Information shown >>
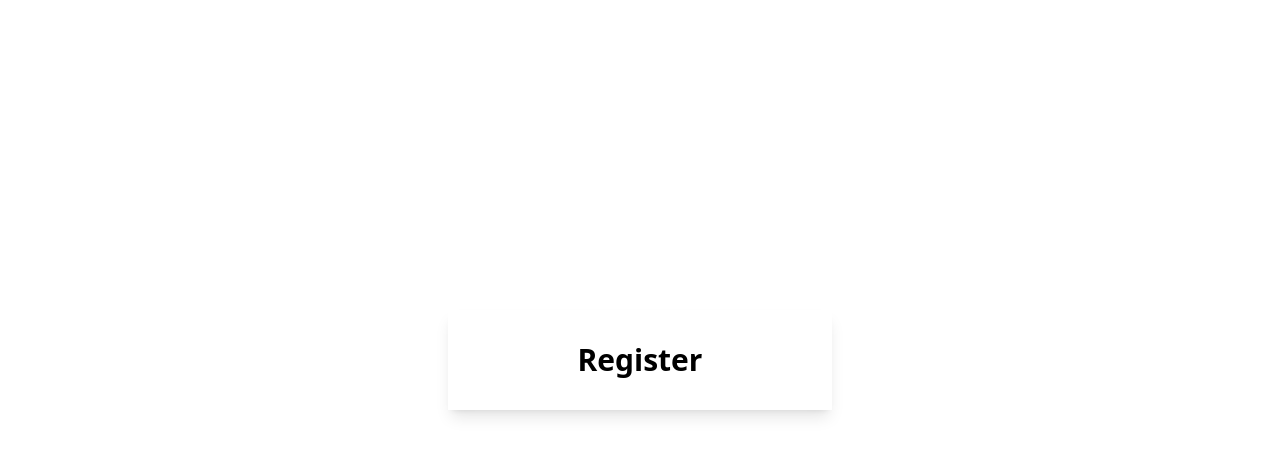
Repository: dydals3440/cool-store
Page: /register
The author's editor kept a copy of each file at every save. The page is drawn from the files as they stood at one save, then again after the next save.
The browser window is 1280 px wide. The pictures show the whole page.
The project was rebuilt for these pictures with package versions that can differ from the ones it lists, and the page was loaded fresh each time. Also part of the build but not shown: vite.config.js, src/pages/About.jsx, src/pages/Cart.jsx, src/pages/Checkout.jsx, src/pages/Error.jsx, src/pages/HomeLayout.jsx, src/pages/Landing.jsx, src/components/SubmitBtn.jsx and 3 more. Imported but missing from the stored project, and not drawn on this page: src/pages/Orders.

Above is the page before, as saved 2023-09-17 21:50:54.

After the next save:
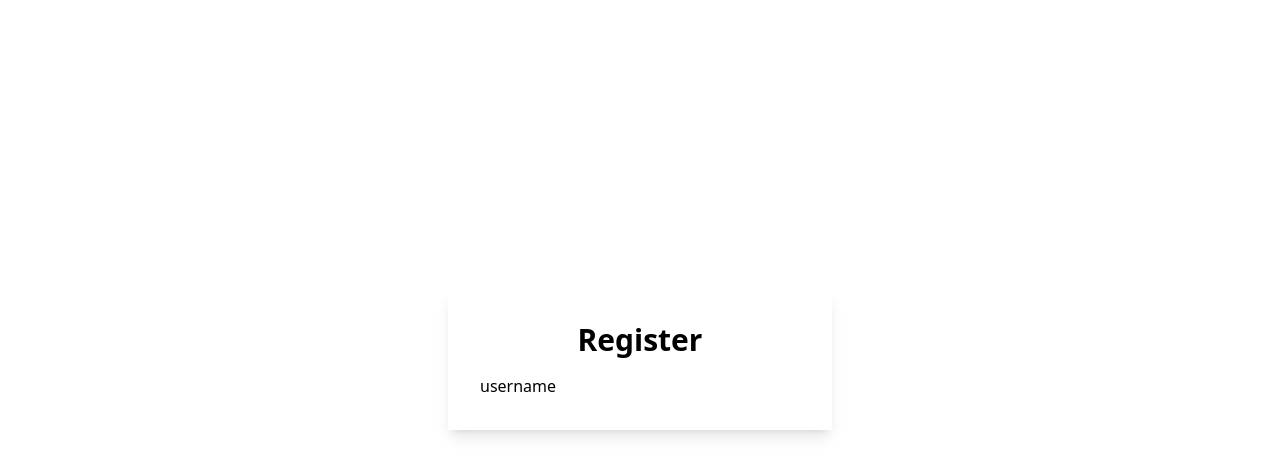
Saved 39 s later.
--- a/src/pages/Register.jsx
+++ b/src/pages/Register.jsx
@@ -9,6 +9,7 @@ const Register = () => {
         className='card w-96 p-8 bg-base-100 shadow-lg flex flex-col gap-y-4'
       >
         <h4 className='text-center text-3xl font-bold'>Register</h4>
+        <FormInput type='text' label='username' name='username' />
       </Form>
     </section>
   );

Directions for this task >> Pictures are to be left out. Everything else in the records must be written out exactly.

Result >>
Repository: dydals3440/cool-store
Page: /register
The author's editor kept a copy of each file at every save. The page is drawn from the files as they stood at one save, then again after the next save.
The browser window is 1280 px wide. The pictures show the whole page.
The project was rebuilt for these pictures with package versions that can differ from the ones it lists, and the page was loaded fresh each time. Also part of the build but not shown: vite.config.js, src/pages/About.jsx, src/pages/Cart.jsx, src/pages/Checkout.jsx, src/pages/Error.jsx, src/pages/HomeLayout.jsx, src/pages/Landing.jsx, src/components/SubmitBtn.jsx and 3 more. Imported but missing from the stored project, and not drawn on this page: src/pages/Orders.

Above is the page before, as saved 2023-09-17 21:50:54.

After the next save:
Saved 39 s later.
--- a/src/pages/Register.jsx
+++ b/src/pages/Register.jsx
@@ -9,6 +9,7 @@ const Register = () => {
         className='card w-96 p-8 bg-base-100 shadow-lg flex flex-col gap-y-4'
       >
         <h4 className='text-center text-3xl font-bold'>Register</h4>
+        <FormInput type='text' label='username' name='username' />
       </Form>
     </section>
   );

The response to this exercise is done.